Calculating future oil and gas
19/10/2007 A key job for the NPD is to assess how much petroleum remains to be found on the Norwegian continental shelf. This estimate has been unchanged since 2003, despite discoveries made since then.
Text: Erling Kvadsheim
Resource estimates and knowledge of the various plays are important in determining the exploration choices made by the authorities – such as selecting acreage to put on offer.
The NPD currently calculates that some 10-36 billion barrels (1.6-5.8 billion standard cubic metres) of oil equivalent – crude, gas, condensate and natural gas liquids – remain to be found on the NCS.
Liquids account for roughly 45 per cent of this total, and gas for 55 per cent. Thirty per cent is expected to lie in the Barents Sea outside the area with overlapping claims, 35 per cent in the Norwegian Sea and the rest in the North Sea.
Considerable uncertainty attaches to these figures, with the Barents Sea – where the least information is available – as the least certain and the well-explored North Sea as the most assured.
Several factors explain why the NPD has not revised its estimate for total undiscovered resources since 2003, even though both oil and gas have subsequently been proven.
To start with, the NPD’s latest review confirmed a number of the assumptions which had underpinned the previous calculation.
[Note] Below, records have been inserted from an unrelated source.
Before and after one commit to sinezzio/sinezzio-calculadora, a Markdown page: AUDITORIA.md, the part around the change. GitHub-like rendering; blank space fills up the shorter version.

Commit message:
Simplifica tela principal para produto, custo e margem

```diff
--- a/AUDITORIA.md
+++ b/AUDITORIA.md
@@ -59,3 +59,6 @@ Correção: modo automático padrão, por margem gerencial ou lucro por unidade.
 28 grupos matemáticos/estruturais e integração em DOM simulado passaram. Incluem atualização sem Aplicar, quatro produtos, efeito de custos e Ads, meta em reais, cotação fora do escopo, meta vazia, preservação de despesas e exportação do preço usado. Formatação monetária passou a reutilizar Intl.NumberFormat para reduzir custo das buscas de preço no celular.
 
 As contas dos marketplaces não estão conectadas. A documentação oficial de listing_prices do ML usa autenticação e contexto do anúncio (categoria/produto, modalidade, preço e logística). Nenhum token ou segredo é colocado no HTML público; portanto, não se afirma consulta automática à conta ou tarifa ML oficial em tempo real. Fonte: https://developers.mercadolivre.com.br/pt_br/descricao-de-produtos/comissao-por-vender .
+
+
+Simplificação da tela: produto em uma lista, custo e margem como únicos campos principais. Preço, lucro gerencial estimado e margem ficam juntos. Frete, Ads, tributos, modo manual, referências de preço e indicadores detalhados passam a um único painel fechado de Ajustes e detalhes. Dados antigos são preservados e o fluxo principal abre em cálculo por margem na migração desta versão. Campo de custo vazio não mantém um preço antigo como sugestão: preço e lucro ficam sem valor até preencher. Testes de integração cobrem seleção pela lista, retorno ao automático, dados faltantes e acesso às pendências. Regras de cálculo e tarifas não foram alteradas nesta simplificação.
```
Substantial data gathered from frequent awards in pre-defined areas (APA) and regular licensing rounds have also provided new information on the prospectivity of the NCS, and boosted assumptions about resources remaining to be found.
In addition, exploration results in the Barents Sea over the past few years have increased expectations about making oil rather than gas discoveries in these waters.
No new analysis of opportunities for finding petroleum off the north Norwegian Lofoten and Vesterålen islands has been carried out this time round. The Storting (parliament) has instructed the NPD to acquire geophysical data and map the area.
Estimates of undiscovered resources draw on the NPD’s expertise across the board. The basis is geological mapping of the NCS in areas both open to exploration and still closed.
Knowledge of reservoirs already proven is also very important, together with an understanding of how much of the discovered resources can be recovered.
Underpinning everything is the NPD’s extensive database, which contains details on wells, discoveries, fields, prospects and plays.
The NPD calculates undiscovered resources with the aid of a technique called “play analysis”, which is very suitable for an area like the NCS with known geology, a number of identified prospects and many wells. Other methods are also available.
This analysis involves estimating how much petroleum can be proven and produced from each play, utilising statistical methods to give an overall figure for a wide area.
A number of geological and technical considerations must be taken into account for each play.
Estimates are also needed of how many prospects could be identified, how much petroleum they might contain and its split between gas and liquid, the recovery factor and the discovery probability.
This work draws on the NPD’s database as well as on detailed knowledge of geological conditions, technical solutions and financial aspects of the NCS.
These factors are calculated with a technique known as a Monte Carlo simulation, and the end result is an estimate of the oil and gas which remains to be found and how much might be recoverable.
The NPD also produces forecasts of future production from undiscovered resources. Play analysis makes it possible to work out how many discoveries must be made to reach the estimate and how big these need to be.
This is the least precise part of the assessment, and the results must be treated with caution. Assumptions used include estimates of future exploration activity, discovery rates, lead times from discovery to development and levels of production.
These factors rest in turn on historical experience from the NCS and the NPD’s expectations of future trends. The resulting forecasts are used in part to calculate future revenues and expenditure in the government’s national planning budget.
The NPD has defined 68 plays on the NCS, excluding the area with overlapping claims and the area around Jan Mayen, and 32 of these have been confirmed by proving hydrocarbons.
No less than 75 per cent of the plays in the North Sea, which has the longest exploration record, have been confirmed. That compares with nine of 20 in the Norwegian Sea and only six of 23 in the Barents Sea.
Seventy-three per cent of Norway’s estimated undiscovered resources are thought to lie in confirmed plays.
Read more about undiscovered resources and plays in
the 2007 resource report from the NPD.